** Task **
Output the full listing again without altering anything.

** Task data **
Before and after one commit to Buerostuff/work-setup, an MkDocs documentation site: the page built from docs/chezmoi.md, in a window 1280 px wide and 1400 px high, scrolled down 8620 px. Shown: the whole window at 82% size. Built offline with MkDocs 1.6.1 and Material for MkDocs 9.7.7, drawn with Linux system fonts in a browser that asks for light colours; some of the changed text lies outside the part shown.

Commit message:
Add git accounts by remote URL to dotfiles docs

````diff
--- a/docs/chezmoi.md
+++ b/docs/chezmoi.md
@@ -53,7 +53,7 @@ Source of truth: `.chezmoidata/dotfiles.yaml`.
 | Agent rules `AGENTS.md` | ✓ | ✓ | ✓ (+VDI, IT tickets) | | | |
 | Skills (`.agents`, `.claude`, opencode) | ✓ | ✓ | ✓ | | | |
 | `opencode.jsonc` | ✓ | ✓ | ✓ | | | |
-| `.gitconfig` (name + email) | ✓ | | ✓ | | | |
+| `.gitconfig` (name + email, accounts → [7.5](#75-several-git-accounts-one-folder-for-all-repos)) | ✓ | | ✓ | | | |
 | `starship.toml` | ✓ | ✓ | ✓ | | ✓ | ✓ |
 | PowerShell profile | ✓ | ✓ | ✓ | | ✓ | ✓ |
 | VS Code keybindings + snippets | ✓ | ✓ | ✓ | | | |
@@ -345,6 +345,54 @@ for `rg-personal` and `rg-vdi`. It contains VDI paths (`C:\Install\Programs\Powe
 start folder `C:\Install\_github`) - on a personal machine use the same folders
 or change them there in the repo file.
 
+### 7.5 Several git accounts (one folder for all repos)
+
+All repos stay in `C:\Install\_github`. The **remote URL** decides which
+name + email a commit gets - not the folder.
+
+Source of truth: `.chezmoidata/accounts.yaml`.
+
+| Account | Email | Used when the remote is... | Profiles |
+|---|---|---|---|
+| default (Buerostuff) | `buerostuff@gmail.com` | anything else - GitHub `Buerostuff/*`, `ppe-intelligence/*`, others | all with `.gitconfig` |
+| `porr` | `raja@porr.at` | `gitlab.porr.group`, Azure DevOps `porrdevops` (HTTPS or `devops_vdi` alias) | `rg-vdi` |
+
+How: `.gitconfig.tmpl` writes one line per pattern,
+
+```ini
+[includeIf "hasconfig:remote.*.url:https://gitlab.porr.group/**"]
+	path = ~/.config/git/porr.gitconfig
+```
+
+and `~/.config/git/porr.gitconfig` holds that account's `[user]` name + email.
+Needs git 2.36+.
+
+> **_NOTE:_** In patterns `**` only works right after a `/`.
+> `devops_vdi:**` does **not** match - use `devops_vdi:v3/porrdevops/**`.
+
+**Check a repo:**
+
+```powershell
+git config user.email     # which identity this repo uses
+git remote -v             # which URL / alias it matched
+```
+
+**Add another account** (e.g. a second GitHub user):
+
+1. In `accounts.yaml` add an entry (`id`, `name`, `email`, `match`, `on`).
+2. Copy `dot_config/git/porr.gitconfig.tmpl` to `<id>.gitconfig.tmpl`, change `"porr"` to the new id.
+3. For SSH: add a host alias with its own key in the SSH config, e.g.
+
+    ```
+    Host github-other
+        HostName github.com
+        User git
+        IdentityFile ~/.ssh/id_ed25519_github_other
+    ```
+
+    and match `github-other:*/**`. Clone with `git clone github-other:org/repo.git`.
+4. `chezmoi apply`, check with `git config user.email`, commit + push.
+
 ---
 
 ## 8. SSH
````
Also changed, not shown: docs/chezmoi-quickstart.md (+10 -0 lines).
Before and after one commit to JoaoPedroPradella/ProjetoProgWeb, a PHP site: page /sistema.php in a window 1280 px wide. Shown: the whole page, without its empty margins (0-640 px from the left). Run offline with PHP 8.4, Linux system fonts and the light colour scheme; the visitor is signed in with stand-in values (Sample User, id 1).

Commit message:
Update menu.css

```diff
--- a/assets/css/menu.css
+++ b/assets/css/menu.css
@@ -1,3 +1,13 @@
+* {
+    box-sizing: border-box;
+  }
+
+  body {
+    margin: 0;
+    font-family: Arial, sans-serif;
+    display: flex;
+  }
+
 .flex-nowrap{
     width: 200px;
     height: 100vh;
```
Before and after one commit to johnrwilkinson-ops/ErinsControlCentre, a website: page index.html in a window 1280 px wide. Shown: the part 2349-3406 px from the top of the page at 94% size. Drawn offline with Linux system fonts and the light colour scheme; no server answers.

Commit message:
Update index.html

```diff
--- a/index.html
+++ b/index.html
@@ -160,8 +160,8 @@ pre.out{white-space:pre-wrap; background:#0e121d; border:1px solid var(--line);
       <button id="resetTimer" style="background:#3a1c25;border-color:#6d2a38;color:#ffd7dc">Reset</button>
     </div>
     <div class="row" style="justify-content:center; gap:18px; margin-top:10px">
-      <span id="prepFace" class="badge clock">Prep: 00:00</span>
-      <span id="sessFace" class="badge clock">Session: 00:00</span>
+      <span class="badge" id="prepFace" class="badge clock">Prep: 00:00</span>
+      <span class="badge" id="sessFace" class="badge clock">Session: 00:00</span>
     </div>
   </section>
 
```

** Output of the exercise **
Before and after one commit to Buerostuff/work-setup, an MkDocs documentation site: the page built from docs/chezmoi.md, in a window 1280 px wide and 1400 px high, scrolled down 8620 px. Shown: the whole window at 82% size. Built offline with MkDocs 1.6.1 and Material for MkDocs 9.7.7, drawn with Linux system fonts in a browser that asks for light colours; some of the changed text lies outside the part shown.

Commit message:
Add git accounts by remote URL to dotfiles docs

````diff
--- a/docs/chezmoi.md
+++ b/docs/chezmoi.md
@@ -53,7 +53,7 @@ Source of truth: `.chezmoidata/dotfiles.yaml`.
 | Agent rules `AGENTS.md` | ✓ | ✓ | ✓ (+VDI, IT tickets) | | | |
 | Skills (`.agents`, `.claude`, opencode) | ✓ | ✓ | ✓ | | | |
 | `opencode.jsonc` | ✓ | ✓ | ✓ | | | |
-| `.gitconfig` (name + email) | ✓ | | ✓ | | | |
+| `.gitconfig` (name + email, accounts → [7.5](#75-several-git-accounts-one-folder-for-all-repos)) | ✓ | | ✓ | | | |
 | `starship.toml` | ✓ | ✓ | ✓ | | ✓ | ✓ |
 | PowerShell profile | ✓ | ✓ | ✓ | | ✓ | ✓ |
 | VS Code keybindings + snippets | ✓ | ✓ | ✓ | | | |
@@ -345,6 +345,54 @@ for `rg-personal` and `rg-vdi`. It contains VDI paths (`C:\Install\Programs\Powe
 start folder `C:\Install\_github`) - on a personal machine use the same folders
 or change them there in the repo file.
 
+### 7.5 Several git accounts (one folder for all repos)
+
+All repos stay in `C:\Install\_github`. The **remote URL** decides which
+name + email a commit gets - not the folder.
+
+Source of truth: `.chezmoidata/accounts.yaml`.
+
+| Account | Email | Used when the remote is... | Profiles |
+|---|---|---|---|
+| default (Buerostuff) | `buerostuff@gmail.com` | anything else - GitHub `Buerostuff/*`, `ppe-intelligence/*`, others | all with `.gitconfig` |
+| `porr` | `raja@porr.at` | `gitlab.porr.group`, Azure DevOps `porrdevops` (HTTPS or `devops_vdi` alias) | `rg-vdi` |
+
+How: `.gitconfig.tmpl` writes one line per pattern,
+
+```ini
+[includeIf "hasconfig:remote.*.url:https://gitlab.porr.group/**"]
+	path = ~/.config/git/porr.gitconfig
+```
+
+and `~/.config/git/porr.gitconfig` holds that account's `[user]` name + email.
+Needs git 2.36+.
+
+> **_NOTE:_** In patterns `**` only works right after a `/`.
+> `devops_vdi:**` does **not** match - use `devops_vdi:v3/porrdevops/**`.
+
+**Check a repo:**
+
+```powershell
+git config user.email     # which identity this repo uses
+git remote -v             # which URL / alias it matched
+```
+
+**Add another account** (e.g. a second GitHub user):
+
+1. In `accounts.yaml` add an entry (`id`, `name`, `email`, `match`, `on`).
+2. Copy `dot_config/git/porr.gitconfig.tmpl` to `<id>.gitconfig.tmpl`, change `"porr"` to the new id.
+3. For SSH: add a host alias with its own key in the SSH config, e.g.
+
+    ```
+    Host github-other
+        HostName github.com
+        User git
+        IdentityFile ~/.ssh/id_ed25519_github_other
+    ```
+
+    and match `github-other:*/**`. Clone with `git clone github-other:org/repo.git`.
+4. `chezmoi apply`, check with `git config user.email`, commit + push.
+
 ---
 
 ## 8. SSH
````
Also changed, not shown: docs/chezmoi-quickstart.md (+10 -0 lines).
Before and after one commit to JoaoPedroPradella/ProjetoProgWeb, a PHP site: page /sistema.php in a window 1280 px wide. Shown: the whole page, without its empty margins (0-640 px from the left). Run offline with PHP 8.4, Linux system fonts and the light colour scheme; the visitor is signed in with stand-in values (Sample User, id 1).

Commit message:
Update menu.css

```diff
--- a/assets/css/menu.css
+++ b/assets/css/menu.css
@@ -1,3 +1,13 @@
+* {
+    box-sizing: border-box;
+  }
+
+  body {
+    margin: 0;
+    font-family: Arial, sans-serif;
+    display: flex;
+  }
+
 .flex-nowrap{
     width: 200px;
     height: 100vh;
```
Before and after one commit to johnrwilkinson-ops/ErinsControlCentre, a website: page index.html in a window 1280 px wide. Shown: the part 2349-3406 px from the top of the page at 94% size. Drawn offline with Linux system fonts and the light colour scheme; no server answers.

Commit message:
Update index.html

```diff
--- a/index.html
+++ b/index.html
@@ -160,8 +160,8 @@ pre.out{white-space:pre-wrap; background:#0e121d; border:1px solid var(--line);
       <button id="resetTimer" style="background:#3a1c25;border-color:#6d2a38;color:#ffd7dc">Reset</button>
     </div>
     <div class="row" style="justify-content:center; gap:18px; margin-top:10px">
-      <span id="prepFace" class="badge clock">Prep: 00:00</span>
-      <span id="sessFace" class="badge clock">Session: 00:00</span>
+      <span class="badge" id="prepFace" class="badge clock">Prep: 00:00</span>
+      <span class="badge" id="sessFace" class="badge clock">Session: 00:00</span>
     </div>
   </section>
 
```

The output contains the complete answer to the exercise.